Taxation on capital gains of MLDs: Listed and unlisted MLDs have different capital gains tax treatment.
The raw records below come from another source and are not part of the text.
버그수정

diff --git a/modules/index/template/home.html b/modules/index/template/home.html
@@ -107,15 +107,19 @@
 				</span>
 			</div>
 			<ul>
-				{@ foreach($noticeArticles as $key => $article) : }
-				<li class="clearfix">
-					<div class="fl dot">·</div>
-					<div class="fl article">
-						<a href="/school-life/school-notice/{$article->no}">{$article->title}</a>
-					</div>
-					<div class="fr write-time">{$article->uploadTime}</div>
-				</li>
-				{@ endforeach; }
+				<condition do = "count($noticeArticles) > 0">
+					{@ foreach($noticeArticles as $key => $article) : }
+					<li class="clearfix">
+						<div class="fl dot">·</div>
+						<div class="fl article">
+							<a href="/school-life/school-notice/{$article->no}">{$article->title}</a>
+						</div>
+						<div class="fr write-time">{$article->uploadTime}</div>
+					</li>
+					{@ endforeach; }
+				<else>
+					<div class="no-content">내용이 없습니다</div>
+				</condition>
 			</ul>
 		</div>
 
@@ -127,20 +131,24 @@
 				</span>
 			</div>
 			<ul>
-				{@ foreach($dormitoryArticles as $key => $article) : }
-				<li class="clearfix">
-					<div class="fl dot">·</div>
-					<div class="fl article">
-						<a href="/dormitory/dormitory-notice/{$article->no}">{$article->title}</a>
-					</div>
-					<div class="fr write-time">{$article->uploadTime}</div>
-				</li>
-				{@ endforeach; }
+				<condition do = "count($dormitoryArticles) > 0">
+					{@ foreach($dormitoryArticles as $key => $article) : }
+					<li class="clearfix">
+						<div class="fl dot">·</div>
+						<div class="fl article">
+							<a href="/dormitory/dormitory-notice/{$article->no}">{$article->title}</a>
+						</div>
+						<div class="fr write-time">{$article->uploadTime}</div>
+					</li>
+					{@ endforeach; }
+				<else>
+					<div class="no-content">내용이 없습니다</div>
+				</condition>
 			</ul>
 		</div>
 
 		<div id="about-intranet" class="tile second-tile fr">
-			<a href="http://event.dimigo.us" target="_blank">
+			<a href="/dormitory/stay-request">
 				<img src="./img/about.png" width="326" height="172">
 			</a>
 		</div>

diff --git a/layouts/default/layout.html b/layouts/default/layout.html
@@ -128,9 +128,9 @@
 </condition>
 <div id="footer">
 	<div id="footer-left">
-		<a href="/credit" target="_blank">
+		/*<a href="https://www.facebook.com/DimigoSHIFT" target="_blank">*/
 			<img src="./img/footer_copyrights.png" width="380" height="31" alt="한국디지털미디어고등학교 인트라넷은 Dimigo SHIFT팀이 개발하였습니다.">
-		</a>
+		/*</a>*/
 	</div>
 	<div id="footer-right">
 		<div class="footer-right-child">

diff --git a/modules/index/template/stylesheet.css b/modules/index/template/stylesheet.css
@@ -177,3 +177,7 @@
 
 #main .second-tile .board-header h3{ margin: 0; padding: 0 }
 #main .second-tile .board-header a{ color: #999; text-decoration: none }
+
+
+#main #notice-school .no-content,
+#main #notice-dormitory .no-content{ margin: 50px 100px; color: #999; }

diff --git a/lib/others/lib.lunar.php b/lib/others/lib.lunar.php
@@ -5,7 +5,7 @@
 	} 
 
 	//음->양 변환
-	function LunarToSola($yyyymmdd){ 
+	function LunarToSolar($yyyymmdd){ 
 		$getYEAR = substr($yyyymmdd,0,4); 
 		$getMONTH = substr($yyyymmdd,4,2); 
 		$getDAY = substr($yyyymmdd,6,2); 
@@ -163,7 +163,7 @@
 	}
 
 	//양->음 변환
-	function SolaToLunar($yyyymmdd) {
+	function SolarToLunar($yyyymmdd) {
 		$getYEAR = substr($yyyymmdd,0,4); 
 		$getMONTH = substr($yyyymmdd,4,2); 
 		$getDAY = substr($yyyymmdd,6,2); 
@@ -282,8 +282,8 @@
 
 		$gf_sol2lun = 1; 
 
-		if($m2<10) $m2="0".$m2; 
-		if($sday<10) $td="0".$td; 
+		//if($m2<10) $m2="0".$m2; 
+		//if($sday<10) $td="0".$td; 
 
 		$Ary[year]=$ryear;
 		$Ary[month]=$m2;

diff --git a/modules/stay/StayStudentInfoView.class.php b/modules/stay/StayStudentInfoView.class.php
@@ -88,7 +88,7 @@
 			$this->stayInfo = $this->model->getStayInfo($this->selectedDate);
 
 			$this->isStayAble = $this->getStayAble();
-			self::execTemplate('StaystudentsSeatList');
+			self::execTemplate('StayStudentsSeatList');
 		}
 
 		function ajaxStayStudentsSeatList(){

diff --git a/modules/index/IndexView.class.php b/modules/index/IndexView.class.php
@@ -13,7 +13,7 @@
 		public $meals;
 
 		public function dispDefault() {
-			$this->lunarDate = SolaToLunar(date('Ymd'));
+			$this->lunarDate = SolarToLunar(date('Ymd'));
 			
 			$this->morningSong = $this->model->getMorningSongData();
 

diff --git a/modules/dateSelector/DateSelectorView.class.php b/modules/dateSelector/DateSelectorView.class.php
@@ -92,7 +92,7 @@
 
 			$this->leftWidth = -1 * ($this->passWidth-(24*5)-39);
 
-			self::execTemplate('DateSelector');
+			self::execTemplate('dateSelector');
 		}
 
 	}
Listed MLDs are taxed as per investor’s marginal income tax rate if held for less than 12 months, otherwise a flat 10%. Unlisted MLDs are taxed as per investor’s marginal income tax rate if held for less than 36 months, otherwise a flat 10%.

Why are MLDs taxed at 10%?

MLDs are linked to the market (mostly, an equity index like NIFTY 50 or SENSEX). Because of this factor, MLDs are taxed lower - at 10% for more than 12 months (in case of listed MLDs)

Risks of investing in MLDs

MLDs are subject to the same risks that other bonds are subject to. These are credit default risk, reinvestment risk, interest rate risk and liquidity risk.

In addition to these risks, MLDs are also subject to an external benchmark risk of a specific asset and hence market risk of the asset class.

Advantages of investing in MLDs

The biggest advantage of investing in MLDs is the better tax treatment they enjoy than other types of bonds and debentures.

What are the best market linked debentures in India?

Here is a framework to find the best market linked debentures (MLDs) for you in India. 

First, you should invest in MLDs where the issuer credit rating aligns with your risk profile. If you are a low risk investor, stick to AAA or AA rated MLDs only. Second, the best MLD for you will align with your investment timeframe. MLDs typically don’t have interest payments. Hence, you need not worry about reinvestment risk. But that also means that they are more volatile than normal bonds.

But MLDs have a different risk that other Bonds are not subject to - market risk. You should have confidence that the benchmark will move against you. This may require an additional study of the asset class the benchmark belongs to. Hence, we recommend retail investors to stay away from MLDs and invest in them only under expert guidance.

Still got questions? We’re here to help.

MLDs are generally zero coupon bonds that pay no interest.
Yes, MLDs have a market risk but whether it is high is debatable. Most MLDs have very unlikely clauses under which investor will have a negative payoff (0% return or loss or principal)
MLDs are zero coupon instruments where the final payoff is linked to an external benchmark or price of a security. NCDs, on the other hand, are instruments that pay regular interest and are not linked to an external benchmark or security price.